If you’re craving some saffron-scented paella — and want to put your cooking skills to the test — Teleferic Barcelona makes it easy to do so now.
The Spanish restaurant, with locations in Walnut Creek and Palo Alto, is now selling paella kits that you can pick up or get delivered.
Choose from kits that serve 2 or 4, and are designed to make traditional paella, squid ink paella or fideua. The kits are priced from $43 to $72.
The Palo Alto restaurant in the Town & Country Village, which has its own little merkat or market attached, invited me last week to test drive a kit on the house.
The $48 basic paella kit comes with a paella pan, bomba rice, olive oil, Spanish crushed peppers, paella seasoning mix, and the restaurant’s own jarred sofrito. Just add your own stock or broth, as well as vegetables and protein.

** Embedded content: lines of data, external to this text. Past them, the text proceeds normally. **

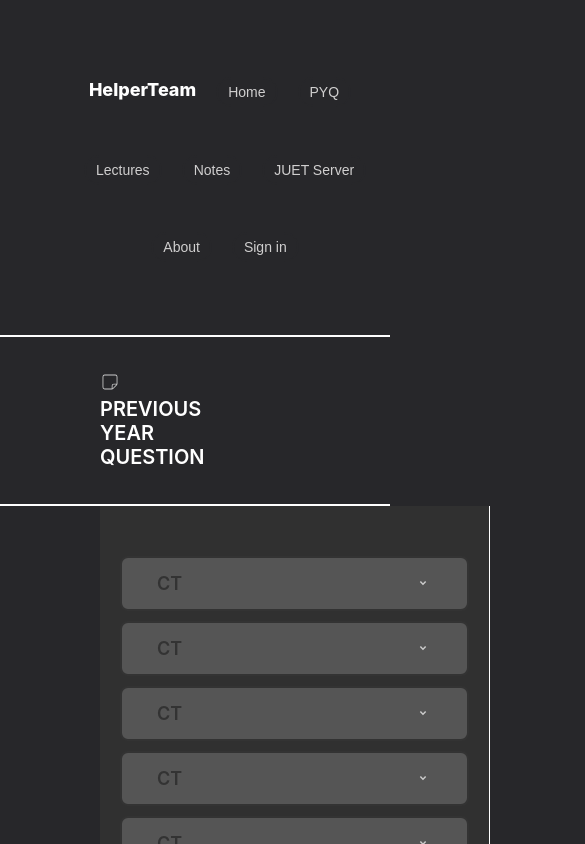
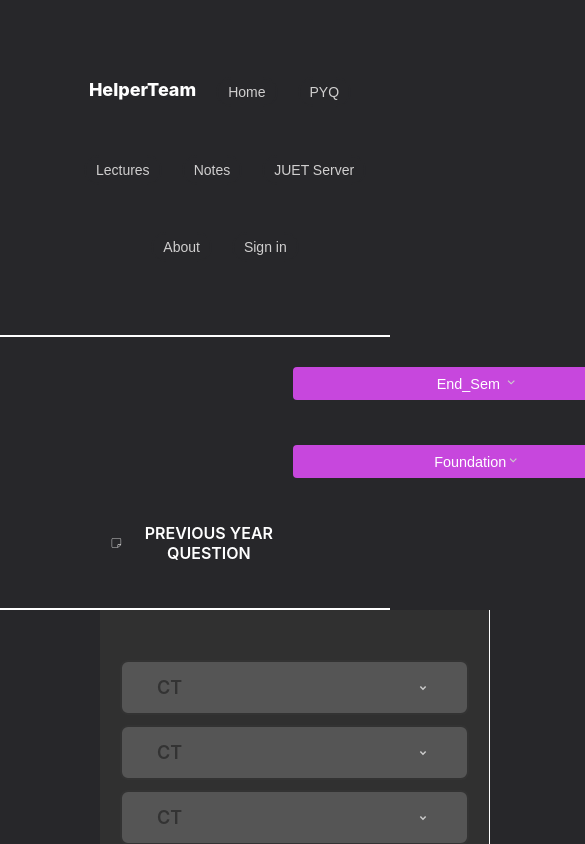
Before and after one commit to Indranil102/Helper_Team, a React (Create React App) app: page /pyq in a window 390 px wide. Shown: the top 844 px of the page, 585 px wide, since content can reach past the window. Built offline with nearby package versions, Linux system fonts and the light colour scheme; a web font is replaced by a local one.

Commit message:
notes css added

```diff
--- a/src/App.js
+++ b/src/App.js
@@ -5,6 +5,7 @@ import Navbar from './Component/Navbar/Navbar';
 import Pyq from './Pages/pyq/Pyq';
 import Lectures from './Pages/lectures/Lectures';
 import SignUp from './Component/signup/SignUp';
+import Notes from './Pages/notes/Notes';
 
 
 function App() {
@@ -29,6 +30,8 @@ function App() {
 
       <Route path='/signup' element={<SignUp/>} />
 
+      <Route path='/notes' element={<Notes/>} />
+
 
 
 
--- /dev/null
+++ b/src/Pages/notes/Notes.css
@@ -0,0 +1,123 @@
+
+.second-part {
+    display: flex;
+    justify-content: space-between;
+    align-items: center;
+    padding: 10px;
+    background-color: #27272A;
+    flex-wrap: wrap;
+  }
+
+
+  .second-two {
+    display: flex;
+    align-items: center;
+    font-size: 1.2rem;
+    color: white;
+    margin-bottom: 10px;
+  }
+
+
+  .dropdown {
+    position: relative;
+  }
+
+
+  .dropdown-button {
+    background-color: #c747dd;
+    color: white;
+    border: none;
+    padding: 10px 15px;
+    font-size: 1rem;
+    border-radius: 4px;
+    cursor: pointer;
+    transition: background-color 0.3s ease;
+  }
+
+  .dropdown-button:hover {
+    background-color: #577ce2;
+  }
+
+
+  .dropdown-content {
+    display: none;
+    position: absolute;
+    background-color: #333;
+    min-width: 160px;
+    box-shadow: 0px 8px 16px 0px rgba(0, 0, 0, 0.2);
+    z-index: 1;
+    border-radius: 4px;
+    overflow: hidden;
+  }
+
+
+  .dropdown-content a {
+    color: white;
+    padding: 12px 16px;
+    text-decoration: none;
+    display: block;
+    font-size: 0.9rem;
+    background-color: #27272A;
+    transition: background-color 0.3s ease;
+  }
+
+  .dropdown-content a:hover {
+    background-color: #d66df4;
+    color: white;
+  }
+
+
+  .dropdown:hover .dropdown-content {
+    display: block;
+  }
+
+
+  @media screen and (max-width: 768px) {
+    .second-part {
+      flex-direction: column;
+      align-items: center;
+      justify-content: space-around;
+    }
+
+    .second-two {
+      order: 2;
+      margin-bottom: 15px;
+      text-align: left;
+      width: 50%;
+    }
+
+    .dropdown {
+      order: 1;
+      margin-bottom: 15px;
+      width: 100%;
+    }
+
+    .dropdown-button {
+      width: 100%;
+      text-align: center;
+    }
+
+    .dropdown-content {
+      position: static;
+      width: 100%;
+      box-shadow: none;
+    }
+  }
+
+
+  @media screen and (max-width: 480px) {
+    .second-two {
+      font-size: 1rem;
+      text-align: center;
+    }
+
+    .dropdown-button {
+      font-size: 0.9rem;
+      padding: 8px 12px;
+    }
+
+    .dropdown-content a {
+      font-size: 0.8rem;
+      padding: 10px 12px;
+    }
+  }
--- a/src/Pages/notes/Notes.jsx
+++ b/src/Pages/notes/Notes.jsx
@@ -1,10 +1,29 @@
 import React from 'react'
+import { MdOutlineKeyboardArrowDown } from "react-icons/md";
+import { CiStickyNote } from "react-icons/ci";
+import './Notes.css'
+
+
 
 const Notes = () => {
   return (
     <div>
+      <div className="second-part">
+              <div className='second-two'><CiStickyNote /> PREVIOUS YEAR QUESTION </div>
 
-    </div>
+              <div class="dropdown">
+              <button class="dropdown-button">Foundation<MdOutlineKeyboardArrowDown /></button>
+          <div class="dropdown-content">
+            <a href="#link1">Link 1</a>
+            <a href="#link2">Link 2</a>
+            <a href="#link3">Link 3</a>
+          </div>
+          </div>
+
+          </div>
+
+              </div>
+
   )
 }
 
--- a/src/Pages/pyq/Pyq.jsx
+++ b/src/Pages/pyq/Pyq.jsx
@@ -24,9 +24,7 @@ const Pyq = () => {
 
     <div>
 
-      <div className="navbar">
 
-      </div>
 
       <div className="second-part">
         <div className='second-two'><CiStickyNote /> PREVIOUS YEAR QUESTION </div>
```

The kit comes with a rudimentary recipe. If you’ve never made paella before, you might need to look online for more specific directions. For instance, the restaurant’s recipe tells you to add broth, but not how much. I found that for 1 cup of rice, I needed about 2 1/2 cups broth. Basically, just monitor the pan as it cooks: If it looks like the broth is nearly evaporated but the rice is still not fully cooked, just add a tad more broth to let it cook further.
I customized my paella with green garlic, chopped chicken thigh meat, broccolini, and a few slivers of jarred red peppers.
You’ll have enough uncooked bomba rice and seasoning mix leftover to make another paella, too.
It makes for a fun cooking project — especially if you’re over making your umpteenth loaf of sourdough at this point.
Of course, you could also take the easier route and just order one of the restaurant’s cooked paellas to-go for pick up or delivery.
The restaurant was kind enough to let me try gratis the lobster paella for two ($46) that’s also done up with shrimp and cuttlefish. The whole pan comes packed in a pizza-like cardboard box for easy carry-out. Inside is a small container of aioli and a lemon wedge to finish the dish before serving.
If you choose to have your paella in the pan, a $20 deposit is added to the price, which is refunded when you return the pan. Otherwise, you can have the paella scooped into a box instead for no additional charge. It doesn’t have quite the visual appeal, but it will taste the same.
Even at room temperature by the time I drove it home, the rice was still moist, fluffy, and satisfying. The thin slices of lobster, enough for three per person, gave it an air of specialness.
The 32-ounce mason jar of red sangria ($28) that the restaurant included on the house was enough for four very generous servings. It was already redolent of cinnamon and fruit, but even more so once you added the included garnishes of cinnamon sticks, fresh blueberries, and orange and lemon slices.
It makes for one way to get a taste of Spain these days from the safety and comfort of your own home.